For the Culture issue 2022, ‘The Artist’s Way’, T photographed and interviewed 34 artists from different disciplines to give a glimpse into how creative people live and work. Rather than focusing on grandiose gestures, the idea was to instead emphasize the seemingly mundane activities that some of our greatest artists either incorporate into their creative processes — or pursue to clear their minds and let them wander. “I’ve told our photographers that this song is about personal, internal moments,” said Nadia Vellam, T’s photography and video director. “I wanted the portraits to be cinematic and voyeuristic, focusing on someone in a moment of personal expression or contemplation.” Collectively, the images provide insight into the subjects’ daily routines: choreographer Raja Feather Kelly waiting for the F-train, conceptual artist Rirkrit Tiravanija cooking pillow Thai and actor Ethan Hawke walking his dogs (“They behaved incredibly well” , Vellam notes).
“People were excited to share this intimate side of themselves,” said Carter Love, T’s senior photography editor. He points to actress Katerina Tannenbaum, who recently appeared as Carrie Bradshaw’s bohemian neighbor in the “Sex and the City” revival “And Just Like That …” and can be seen in this issue in a dance studio. “She seemed excited to be able to show people something they didn’t know about her,” Love says.
The logistics of running a problem with so many moving parts is complicated under the best of circumstances, and made even more so during an evolving pandemic. Shooting and interviews began in the summer of 2021 and continued as Omicron levels rose in the winter months in the United States. The usual precautions — handing out PCR tests to subjects, having medical staff on site — were all in place, but everyone was “much more relaxed” than at any other point in the last two years of Covid-19, Love says . Indeed, there was something encouraging about the fact that the biggest manufacturing challenges were not the pandemic, but something even harder to predict or control: the weather. Plans for a shoot with author Louise Erdrich (who appears on one of the six covers of this issue and makes her daily walk to her bookstore in Minneapolis) were shattered after a major snowstorm hit the Midwest. The shoot with Kelly in New York also had to be moved due to snow.

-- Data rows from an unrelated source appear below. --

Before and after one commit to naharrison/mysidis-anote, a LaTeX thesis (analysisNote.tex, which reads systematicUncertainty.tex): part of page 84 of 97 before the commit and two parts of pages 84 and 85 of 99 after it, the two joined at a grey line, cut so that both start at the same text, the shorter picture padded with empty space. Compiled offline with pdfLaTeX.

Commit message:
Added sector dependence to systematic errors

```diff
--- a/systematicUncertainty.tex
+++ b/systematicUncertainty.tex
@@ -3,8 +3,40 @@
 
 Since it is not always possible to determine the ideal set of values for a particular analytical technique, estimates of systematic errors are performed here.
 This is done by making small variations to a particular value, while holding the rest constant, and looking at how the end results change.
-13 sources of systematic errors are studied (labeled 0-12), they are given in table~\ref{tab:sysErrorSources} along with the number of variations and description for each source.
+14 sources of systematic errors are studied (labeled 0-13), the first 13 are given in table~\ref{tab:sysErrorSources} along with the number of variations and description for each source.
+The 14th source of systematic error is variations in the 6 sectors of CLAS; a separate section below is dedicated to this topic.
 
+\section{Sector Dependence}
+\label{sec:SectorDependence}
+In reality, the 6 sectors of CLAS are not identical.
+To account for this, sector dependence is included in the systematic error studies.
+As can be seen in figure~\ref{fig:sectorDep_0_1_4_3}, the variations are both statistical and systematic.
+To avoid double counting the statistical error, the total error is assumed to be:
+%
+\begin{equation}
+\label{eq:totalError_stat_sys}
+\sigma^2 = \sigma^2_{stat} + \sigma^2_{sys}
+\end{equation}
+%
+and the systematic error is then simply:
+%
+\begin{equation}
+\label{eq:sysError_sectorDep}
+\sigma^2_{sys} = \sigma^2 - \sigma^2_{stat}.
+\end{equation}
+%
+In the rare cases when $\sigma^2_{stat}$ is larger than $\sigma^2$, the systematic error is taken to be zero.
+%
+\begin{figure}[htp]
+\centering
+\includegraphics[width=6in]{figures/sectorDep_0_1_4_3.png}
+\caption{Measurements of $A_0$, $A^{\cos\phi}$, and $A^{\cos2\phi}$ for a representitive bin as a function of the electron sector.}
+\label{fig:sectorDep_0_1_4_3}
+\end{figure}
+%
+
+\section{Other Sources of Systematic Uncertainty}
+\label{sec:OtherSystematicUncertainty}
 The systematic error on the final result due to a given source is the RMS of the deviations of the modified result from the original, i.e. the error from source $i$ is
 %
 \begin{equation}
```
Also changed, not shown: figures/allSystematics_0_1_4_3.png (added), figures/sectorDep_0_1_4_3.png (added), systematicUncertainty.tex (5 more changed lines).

Still, there was an unmistakable sense of having turned a corner. In his interview, Kelly discusses the inspiration he takes from random people he sees on the New York subway, their movements, and the daily vitality of the city — the kinds of things he’s missed over the years but is excited about. to start observing again. A shoot with the playwright (and former T-copy editor) Mona Mansour reunited her with the cast of her play “The Vagrant Trilogy,” which opens this month, for the first time since shelter-in-place-orders entered production. Stop 2020 Someone brought booze, and everyone caught up and shared stories.
It’s impossible to say what the future holds for all of us, but by looking at little moments like these — the type generally missing from most magazine profiles — T was able to capture in remarkable detail how it is to live as an artist today, and the resilience people have had to show to continue their work in a period of unprecedented upheaval.
“All of our daily habits have changed immeasurably in the past two years,” said Kurt Soller, a features director at T who edited many of the pieces in this issue. “But reading together about all these different practices, hobbies and routines makes you feel that there isn’t just one way to be an artist — or even to be a more creative person: just different human attempts to make us a through life and through work, whatever it may look like on the outside.”